As it turns out, Niku-ya doesn’t even consider themselves a ramen shop, they’re a meat shop, and so if you can’t make Feb 9, you can attend Meat Day on the 29th of each month. If any reader has visited, I’d love to see some pictures!
RamenPlace.com was nice enough to send me a box of ramen goodies, most of which I have not tried before. Over the next few weeks and months, I plan on doing some reviews of them. Before they sent me the box, they asked me to choose some varieties from their store and I must say that I was quite impressed with the selection, including several varieties of ramen I’ve never seen before. Personally I’m excited to try the potato noodle soup.
I did make the shrimp ramen pictured above with my kid. We both enjoyed it, but it needs more water than is called for in the directions or the noodles will be too al dente. Since I’ve had that ramen before, I didn’t write up a full review, but expect some from the next ones I try.
Hans Lienesch, aka The Ramen Rater, is well qualified to make this list, the Top 10 Instant Noodles in the World. Hans eats ramen more often than me and so I trust his judgement.
Over 30 years later and having officially sampled over 650 different unique varieties, I’ve come up with a list of my favorites. It changes from time to time as I find new varieties to enjoy, but here it is as it stands currently.
Read the full list here.

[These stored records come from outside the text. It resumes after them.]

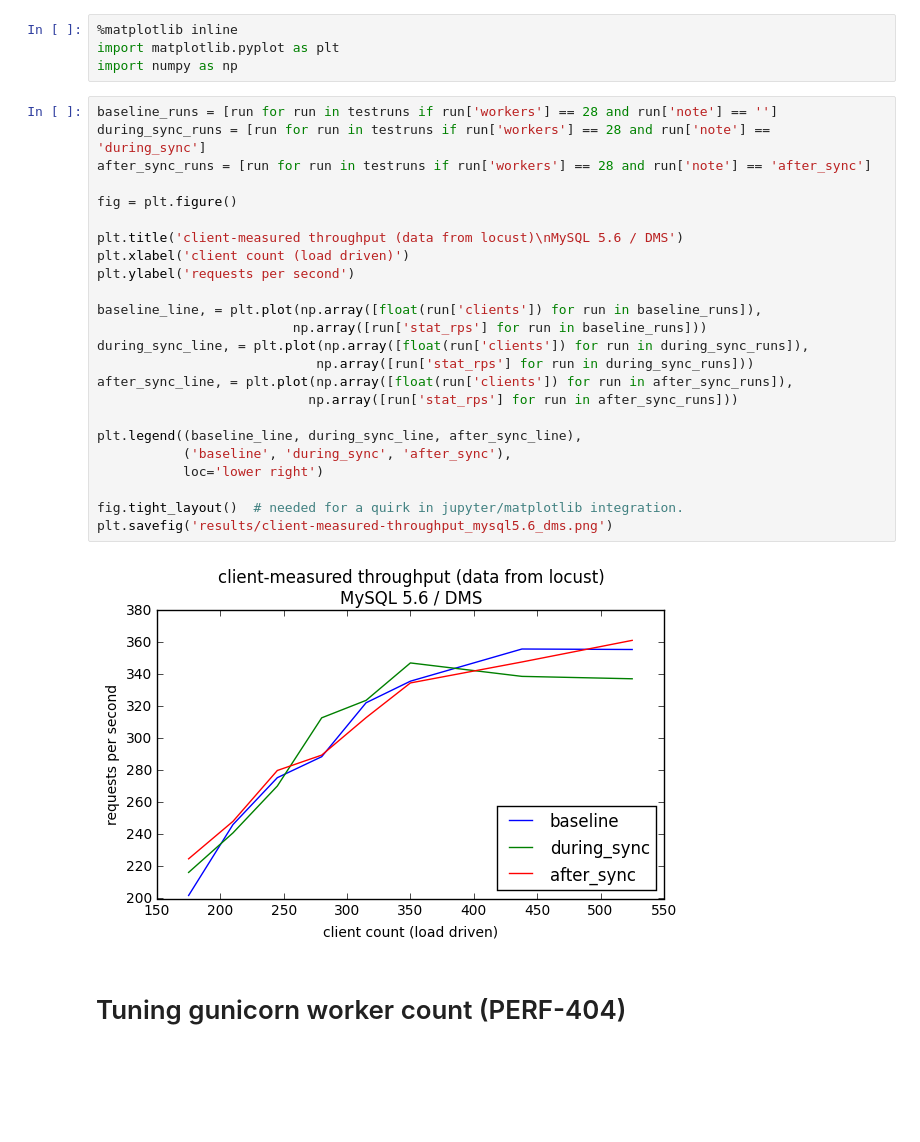
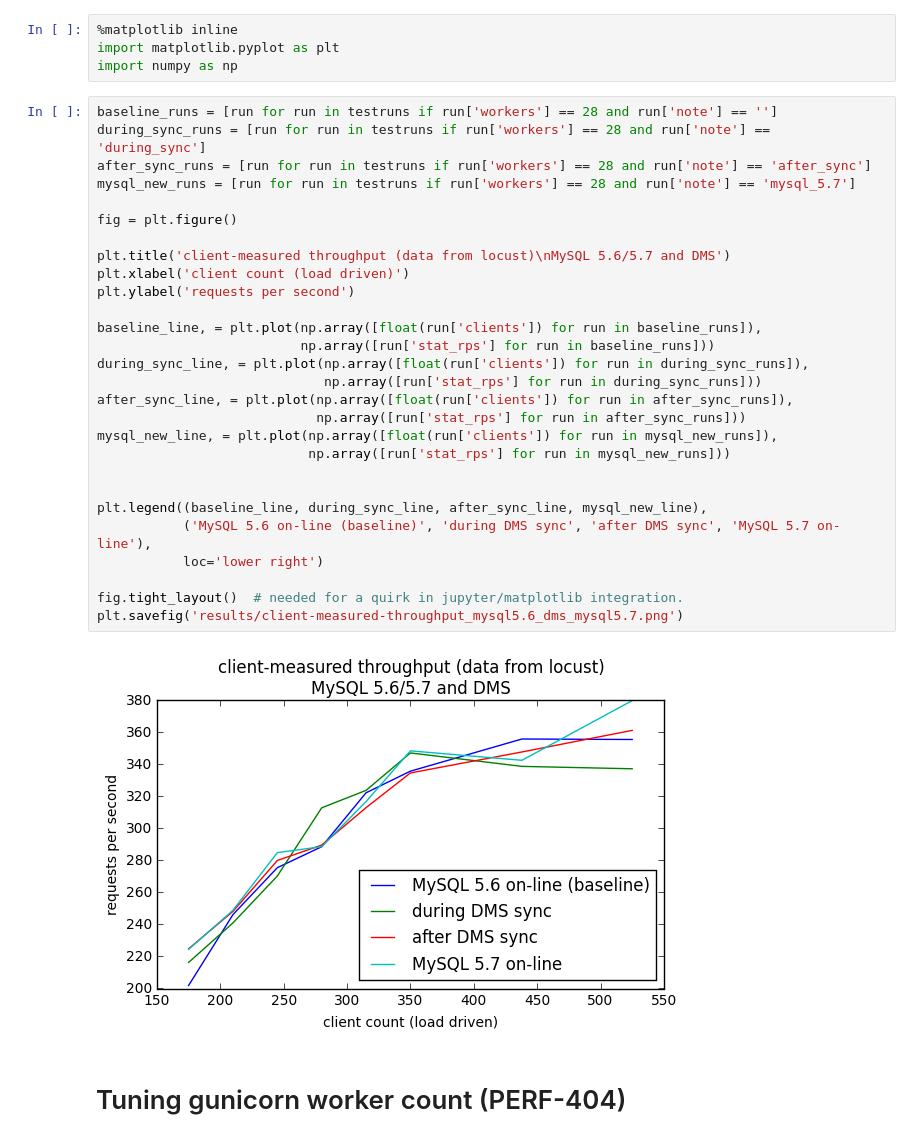
Before and after one commit to edx/load-tests, a Jupyter notebook: analysis/perf-404/analysis.ipynb, the cells around one changed output. Drawn from its saved outputs; the diff is of its cells as text; blank space fills up the shorter version.

Commit message:
[perf-404] add test results from mysql 4.7 on-line test run

```diff
--- a/analysis/perf-404/analysis.ipynb
+++ b/analysis/perf-404/analysis.ipynb
@@ -110,29 +110,33 @@ import numpy as np
 # %%
 baseline_runs = [run for run in testruns if run['workers'] == 28 and run['note'] == '']
 during_sync_runs = [run for run in testruns if run['workers'] == 28 and run['note'] == 'during_sync']
 after_sync_runs = [run for run in testruns if run['workers'] == 28 and run['note'] == 'after_sync']
+mysql_new_runs = [run for run in testruns if run['workers'] == 28 and run['note'] == 'mysql_5.7']
 
 fig = plt.figure()
 
-plt.title('client-measured throughput (data from locust)\nMySQL 5.6 / DMS')
+plt.title('client-measured throughput (data from locust)\nMySQL 5.6/5.7 and DMS')
 plt.xlabel('client count (load driven)')
 plt.ylabel('requests per second')
 
 baseline_line, = plt.plot(np.array([float(run['clients']) for run in baseline_runs]),
-                         np.array([run['stat_rps'] for run in baseline_runs]))
+                          np.array([run['stat_rps'] for run in baseline_runs]))
 during_sync_line, = plt.plot(np.array([float(run['clients']) for run in during_sync_runs]),
-                            np.array([run['stat_rps'] for run in during_sync_runs]))
+                             np.array([run['stat_rps'] for run in during_sync_runs]))
 after_sync_line, = plt.plot(np.array([float(run['clients']) for run in after_sync_runs]),
-                           np.array([run['stat_rps'] for run in after_sync_runs]))
+                            np.array([run['stat_rps'] for run in after_sync_runs]))
+mysql_new_line, = plt.plot(np.array([float(run['clients']) for run in mysql_new_runs]),
+                           np.array([run['stat_rps'] for run in mysql_new_runs]))
 
-plt.legend((baseline_line, during_sync_line, after_sync_line),
-           ('baseline', 'during_sync', 'after_sync'),
+
+plt.legend((baseline_line, during_sync_line, after_sync_line, mysql_new_line),
+           ('MySQL 5.6 on-line (baseline)', 'during DMS sync', 'after DMS sync', 'MySQL 5.7 on-line'),
            loc='lower right')
 
 fig.tight_layout()  # needed for a quirk in jupyter/matplotlib integration.
-plt.savefig('results/client-measured-throughput_mysql5.6_dms.png')
+plt.savefig('results/client-measured-throughput_mysql5.6_dms_mysql5.7.png')
 # %% [output]
-[figure, old version]
+[figure, new version]
 # %% [markdown]
 # Tuning gunicorn worker count (PERF-404)
 # %%
```
Also changed, not shown: parts of 3 cells of this notebook, 18 other files.
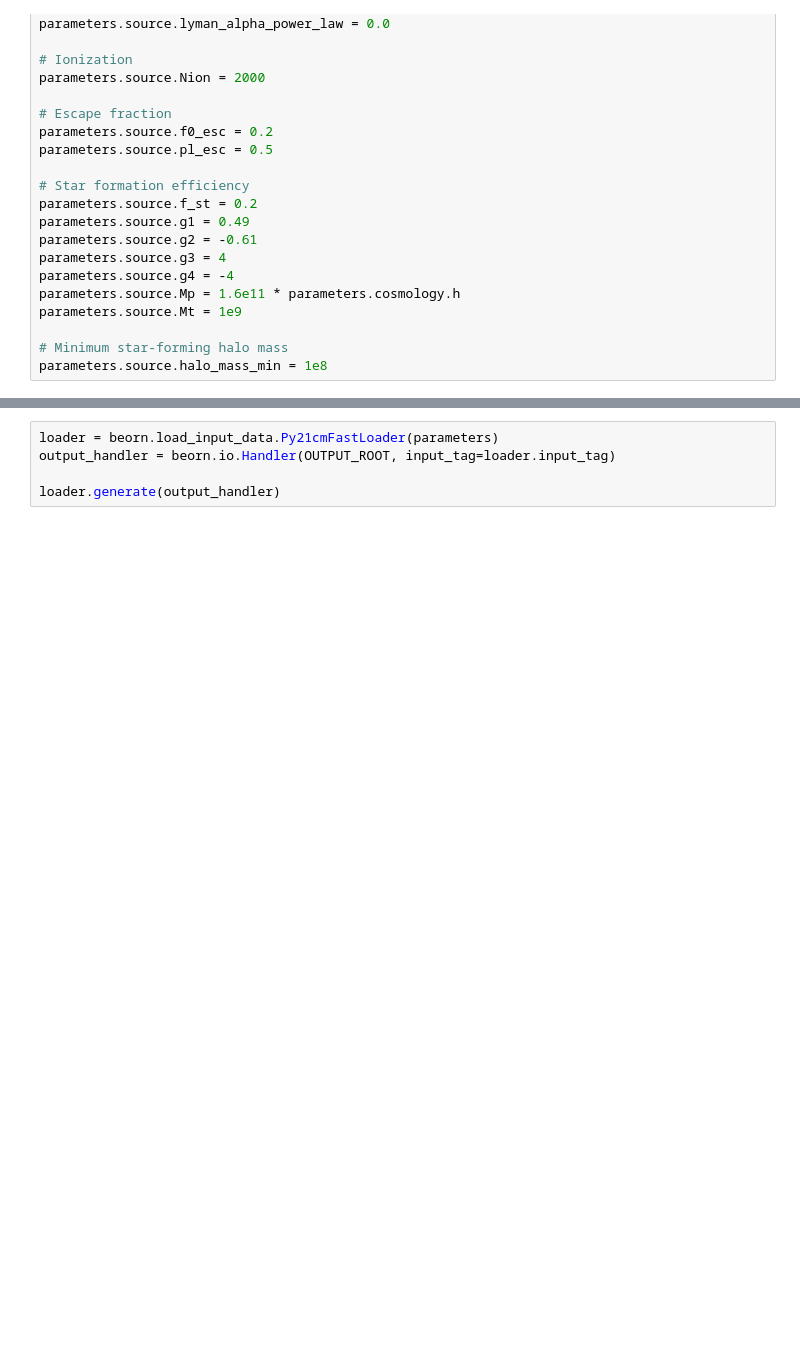
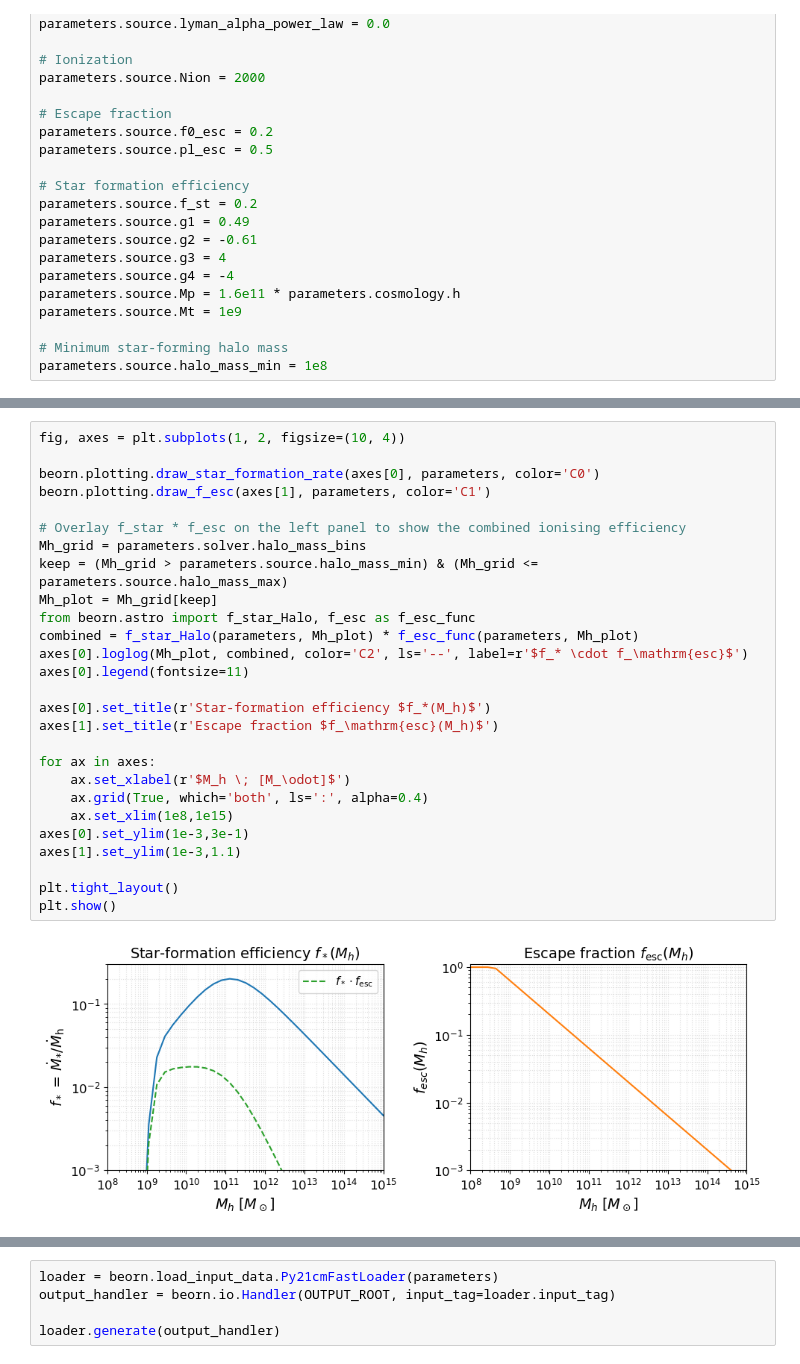
Before and after one commit to cosmic-reionization/BEoRN, a Jupyter notebook: examples/21cmfast_halos.ipynb, the cells around one changed output, grey strips where cells are left out. Saved outputs shown, nothing was run; the diff lists cells and outputs as text; blank space fills up the shorter version.

```diff
--- a/examples/21cmfast_halos.ipynb
+++ b/examples/21cmfast_halos.ipynb
@@ -110,0 +120,29 @@ parameters.source.halo_mass_min = 1e8
+# %%
+fig, axes = plt.subplots(1, 2, figsize=(10, 4))
+
+beorn.plotting.draw_star_formation_rate(axes[0], parameters, color='C0')
+beorn.plotting.draw_f_esc(axes[1], parameters, color='C1')
+
+# Overlay f_star * f_esc on the left panel to show the combined ionising efficiency
+Mh_grid = parameters.solver.halo_mass_bins
+keep = (Mh_grid > parameters.source.halo_mass_min) & (Mh_grid <= parameters.source.halo_mass_max)
+Mh_plot = Mh_grid[keep]
+from beorn.astro import f_star_Halo, f_esc as f_esc_func
+combined = f_star_Halo(parameters, Mh_plot) * f_esc_func(parameters, Mh_plot)
+axes[0].loglog(Mh_plot, combined, color='C2', ls='--', label=r'$f_* \cdot f_\mathrm{esc}$')
+axes[0].legend(fontsize=11)
+
+axes[0].set_title(r'Star-formation efficiency $f_*(M_h)$')
+axes[1].set_title(r'Escape fraction $f_\mathrm{esc}(M_h)$')
+
+for ax in axes:
+    ax.set_xlabel(r'$M_h \; [M_\odot]$')
+    ax.grid(True, which='both', ls=':', alpha=0.4)
+    ax.set_xlim(1e8,1e15)
+axes[0].set_ylim(1e-3,3e-1)
+axes[1].set_ylim(1e-3,1.1)
+
+plt.tight_layout()
+plt.show()
+# %% [output]
+[figure, added]
```
Also changed, not shown: parts of 9 cells of this notebook, 1 other file.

Personally I’ve tried #7 – Nong Shim Black, #4 Sapporo Ichiban, Japanese Style Noodles Chow Mein, and #8 Sapporo Ichiban Shio Ramen on this list and they were excellent. I do like the Nong Shim Black the best of those three. Has anyone else tried these?